**What the exercise asks**
Take from the material every line that contains the word "main".

<<<<

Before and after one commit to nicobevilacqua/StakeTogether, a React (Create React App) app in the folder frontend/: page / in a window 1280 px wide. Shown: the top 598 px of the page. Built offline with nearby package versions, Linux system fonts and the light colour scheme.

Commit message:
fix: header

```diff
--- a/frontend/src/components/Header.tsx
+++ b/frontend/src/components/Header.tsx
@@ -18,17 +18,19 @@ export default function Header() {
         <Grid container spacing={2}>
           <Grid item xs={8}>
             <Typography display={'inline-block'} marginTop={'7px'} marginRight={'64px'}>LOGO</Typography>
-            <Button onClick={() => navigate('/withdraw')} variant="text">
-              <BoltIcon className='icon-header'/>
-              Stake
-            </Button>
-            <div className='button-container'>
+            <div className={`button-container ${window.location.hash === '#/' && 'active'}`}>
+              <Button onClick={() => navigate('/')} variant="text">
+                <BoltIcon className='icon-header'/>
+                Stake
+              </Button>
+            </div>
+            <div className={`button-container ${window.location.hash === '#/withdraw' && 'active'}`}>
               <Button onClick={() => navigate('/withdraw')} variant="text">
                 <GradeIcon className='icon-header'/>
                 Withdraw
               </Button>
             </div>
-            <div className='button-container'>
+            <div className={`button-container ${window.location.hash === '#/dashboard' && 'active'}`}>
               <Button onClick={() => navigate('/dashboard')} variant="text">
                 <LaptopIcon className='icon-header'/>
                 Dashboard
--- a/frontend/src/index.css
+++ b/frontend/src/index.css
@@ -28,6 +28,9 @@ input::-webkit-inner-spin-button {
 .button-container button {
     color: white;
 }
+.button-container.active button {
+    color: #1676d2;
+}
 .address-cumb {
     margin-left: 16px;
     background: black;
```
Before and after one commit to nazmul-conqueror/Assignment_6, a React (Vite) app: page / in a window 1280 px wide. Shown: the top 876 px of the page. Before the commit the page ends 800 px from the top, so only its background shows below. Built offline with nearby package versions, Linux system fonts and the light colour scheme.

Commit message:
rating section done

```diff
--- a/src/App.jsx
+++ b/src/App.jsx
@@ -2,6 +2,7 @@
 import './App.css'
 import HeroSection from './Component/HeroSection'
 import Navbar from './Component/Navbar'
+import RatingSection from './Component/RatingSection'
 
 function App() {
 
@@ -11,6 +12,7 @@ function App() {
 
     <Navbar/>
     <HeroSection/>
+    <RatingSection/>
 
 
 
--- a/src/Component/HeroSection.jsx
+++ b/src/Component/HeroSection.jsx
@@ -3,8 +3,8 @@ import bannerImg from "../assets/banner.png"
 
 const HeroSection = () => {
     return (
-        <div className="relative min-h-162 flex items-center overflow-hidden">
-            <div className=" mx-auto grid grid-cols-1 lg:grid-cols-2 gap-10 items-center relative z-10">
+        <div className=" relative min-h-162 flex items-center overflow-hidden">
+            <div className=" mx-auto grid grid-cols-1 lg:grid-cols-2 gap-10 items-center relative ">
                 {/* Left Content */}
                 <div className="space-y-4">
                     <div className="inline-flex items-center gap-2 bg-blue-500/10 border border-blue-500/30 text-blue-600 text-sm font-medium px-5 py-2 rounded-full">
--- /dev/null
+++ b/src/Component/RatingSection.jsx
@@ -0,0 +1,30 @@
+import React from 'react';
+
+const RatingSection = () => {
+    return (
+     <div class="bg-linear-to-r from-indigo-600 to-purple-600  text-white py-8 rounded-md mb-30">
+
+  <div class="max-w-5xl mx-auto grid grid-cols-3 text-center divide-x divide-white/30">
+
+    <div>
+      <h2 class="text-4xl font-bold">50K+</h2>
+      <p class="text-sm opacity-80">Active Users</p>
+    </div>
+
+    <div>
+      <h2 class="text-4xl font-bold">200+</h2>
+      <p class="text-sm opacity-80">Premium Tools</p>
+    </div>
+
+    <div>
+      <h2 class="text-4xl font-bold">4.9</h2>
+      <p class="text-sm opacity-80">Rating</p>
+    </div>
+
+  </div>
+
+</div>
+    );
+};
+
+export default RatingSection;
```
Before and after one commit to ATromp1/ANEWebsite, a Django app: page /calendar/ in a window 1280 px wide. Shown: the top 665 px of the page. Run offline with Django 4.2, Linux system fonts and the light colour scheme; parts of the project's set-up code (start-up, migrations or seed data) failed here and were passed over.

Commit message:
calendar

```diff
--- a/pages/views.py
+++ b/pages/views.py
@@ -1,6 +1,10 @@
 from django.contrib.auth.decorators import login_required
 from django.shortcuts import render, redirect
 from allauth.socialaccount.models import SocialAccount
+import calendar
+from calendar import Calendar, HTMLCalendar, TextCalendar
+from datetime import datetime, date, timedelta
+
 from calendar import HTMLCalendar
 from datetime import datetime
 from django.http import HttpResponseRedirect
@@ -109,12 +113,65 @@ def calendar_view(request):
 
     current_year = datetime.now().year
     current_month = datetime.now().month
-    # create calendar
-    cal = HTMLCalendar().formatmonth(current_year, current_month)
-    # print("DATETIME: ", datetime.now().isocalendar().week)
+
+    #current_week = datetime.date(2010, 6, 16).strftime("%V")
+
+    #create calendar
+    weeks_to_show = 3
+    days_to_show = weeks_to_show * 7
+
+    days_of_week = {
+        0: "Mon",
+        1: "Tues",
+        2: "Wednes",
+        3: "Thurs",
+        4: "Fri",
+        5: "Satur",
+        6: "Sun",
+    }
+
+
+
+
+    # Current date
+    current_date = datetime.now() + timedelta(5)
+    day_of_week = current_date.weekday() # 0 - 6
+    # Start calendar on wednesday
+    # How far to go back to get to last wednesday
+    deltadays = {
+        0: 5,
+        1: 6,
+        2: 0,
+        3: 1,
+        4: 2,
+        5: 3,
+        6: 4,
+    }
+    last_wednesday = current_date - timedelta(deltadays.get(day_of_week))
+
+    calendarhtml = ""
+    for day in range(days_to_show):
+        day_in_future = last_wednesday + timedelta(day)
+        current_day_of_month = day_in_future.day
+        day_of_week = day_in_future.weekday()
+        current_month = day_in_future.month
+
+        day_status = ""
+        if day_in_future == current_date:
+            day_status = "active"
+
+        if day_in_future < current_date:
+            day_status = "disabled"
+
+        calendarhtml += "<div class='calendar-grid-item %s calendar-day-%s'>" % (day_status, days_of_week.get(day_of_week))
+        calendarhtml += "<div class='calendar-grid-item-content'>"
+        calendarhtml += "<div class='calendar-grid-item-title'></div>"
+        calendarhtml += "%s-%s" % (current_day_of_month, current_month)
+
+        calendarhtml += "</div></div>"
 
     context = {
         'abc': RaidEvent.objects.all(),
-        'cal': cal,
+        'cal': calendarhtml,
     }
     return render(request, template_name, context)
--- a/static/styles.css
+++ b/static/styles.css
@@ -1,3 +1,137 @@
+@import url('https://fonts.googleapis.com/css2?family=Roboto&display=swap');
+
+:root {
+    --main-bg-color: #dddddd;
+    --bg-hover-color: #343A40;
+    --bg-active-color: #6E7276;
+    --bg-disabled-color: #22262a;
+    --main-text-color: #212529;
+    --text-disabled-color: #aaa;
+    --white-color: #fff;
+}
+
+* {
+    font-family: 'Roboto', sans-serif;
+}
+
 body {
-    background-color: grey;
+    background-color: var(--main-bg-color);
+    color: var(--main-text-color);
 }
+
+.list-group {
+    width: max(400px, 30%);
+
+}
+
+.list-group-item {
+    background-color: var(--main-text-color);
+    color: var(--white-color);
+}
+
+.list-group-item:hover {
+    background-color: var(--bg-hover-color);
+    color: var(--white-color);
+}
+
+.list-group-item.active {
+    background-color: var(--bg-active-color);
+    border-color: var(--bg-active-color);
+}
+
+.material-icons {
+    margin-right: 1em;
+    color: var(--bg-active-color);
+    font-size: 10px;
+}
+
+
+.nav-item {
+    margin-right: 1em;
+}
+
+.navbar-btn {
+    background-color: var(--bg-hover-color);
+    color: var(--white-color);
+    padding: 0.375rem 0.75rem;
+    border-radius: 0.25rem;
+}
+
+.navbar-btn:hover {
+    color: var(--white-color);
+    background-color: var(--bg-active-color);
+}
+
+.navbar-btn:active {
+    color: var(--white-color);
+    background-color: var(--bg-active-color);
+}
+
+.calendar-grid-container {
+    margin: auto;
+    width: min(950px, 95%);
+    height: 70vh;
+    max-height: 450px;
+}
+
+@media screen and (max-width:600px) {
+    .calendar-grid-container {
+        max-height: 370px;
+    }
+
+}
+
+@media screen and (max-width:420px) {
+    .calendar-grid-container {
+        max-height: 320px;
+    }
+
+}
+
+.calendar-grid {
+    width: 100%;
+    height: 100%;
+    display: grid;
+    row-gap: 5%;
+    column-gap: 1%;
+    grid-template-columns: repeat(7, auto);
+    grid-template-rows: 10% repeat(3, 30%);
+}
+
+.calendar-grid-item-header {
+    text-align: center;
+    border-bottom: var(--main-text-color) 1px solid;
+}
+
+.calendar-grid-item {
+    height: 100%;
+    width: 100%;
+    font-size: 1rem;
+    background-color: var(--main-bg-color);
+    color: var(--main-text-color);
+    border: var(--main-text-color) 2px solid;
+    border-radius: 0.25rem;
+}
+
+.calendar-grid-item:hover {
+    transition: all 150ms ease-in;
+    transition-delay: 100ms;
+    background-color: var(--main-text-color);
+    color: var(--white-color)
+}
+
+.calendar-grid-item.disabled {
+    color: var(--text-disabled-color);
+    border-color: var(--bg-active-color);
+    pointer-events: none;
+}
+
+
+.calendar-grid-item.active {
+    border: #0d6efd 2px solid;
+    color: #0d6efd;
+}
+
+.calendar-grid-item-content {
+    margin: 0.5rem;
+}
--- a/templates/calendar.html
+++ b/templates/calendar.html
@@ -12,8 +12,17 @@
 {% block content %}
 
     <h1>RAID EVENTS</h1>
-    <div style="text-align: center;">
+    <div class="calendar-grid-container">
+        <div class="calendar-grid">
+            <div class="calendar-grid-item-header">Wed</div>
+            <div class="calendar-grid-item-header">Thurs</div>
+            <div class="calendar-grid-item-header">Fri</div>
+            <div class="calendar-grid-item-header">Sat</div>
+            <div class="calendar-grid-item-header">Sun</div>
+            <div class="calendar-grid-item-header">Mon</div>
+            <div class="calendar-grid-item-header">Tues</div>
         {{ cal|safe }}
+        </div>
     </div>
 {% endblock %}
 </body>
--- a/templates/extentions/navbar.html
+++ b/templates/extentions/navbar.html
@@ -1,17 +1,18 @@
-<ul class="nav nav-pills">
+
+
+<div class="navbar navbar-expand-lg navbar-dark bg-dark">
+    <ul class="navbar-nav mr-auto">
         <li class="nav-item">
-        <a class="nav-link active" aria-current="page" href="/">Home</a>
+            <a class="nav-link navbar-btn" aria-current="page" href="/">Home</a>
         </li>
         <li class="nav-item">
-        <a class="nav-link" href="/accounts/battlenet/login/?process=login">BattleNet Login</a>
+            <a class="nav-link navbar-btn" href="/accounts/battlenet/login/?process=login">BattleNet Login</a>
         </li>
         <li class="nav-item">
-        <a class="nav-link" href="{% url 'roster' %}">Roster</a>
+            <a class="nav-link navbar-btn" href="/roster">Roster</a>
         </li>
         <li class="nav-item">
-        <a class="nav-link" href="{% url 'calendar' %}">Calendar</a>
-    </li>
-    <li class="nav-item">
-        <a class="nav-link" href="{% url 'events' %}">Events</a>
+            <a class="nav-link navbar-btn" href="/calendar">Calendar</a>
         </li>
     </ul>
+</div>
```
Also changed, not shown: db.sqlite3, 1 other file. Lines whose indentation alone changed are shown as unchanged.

>>>>

**Reply**
+    --main-bg-color: #dddddd;
+    --main-text-color: #212529;
+    background-color: var(--main-bg-color);
+    color: var(--main-text-color);
+    background-color: var(--main-text-color);
+    border-bottom: var(--main-text-color) 1px solid;
+    background-color: var(--main-bg-color);
+    color: var(--main-text-color);
+    border: var(--main-text-color) 2px solid;
+    background-color: var(--main-text-color);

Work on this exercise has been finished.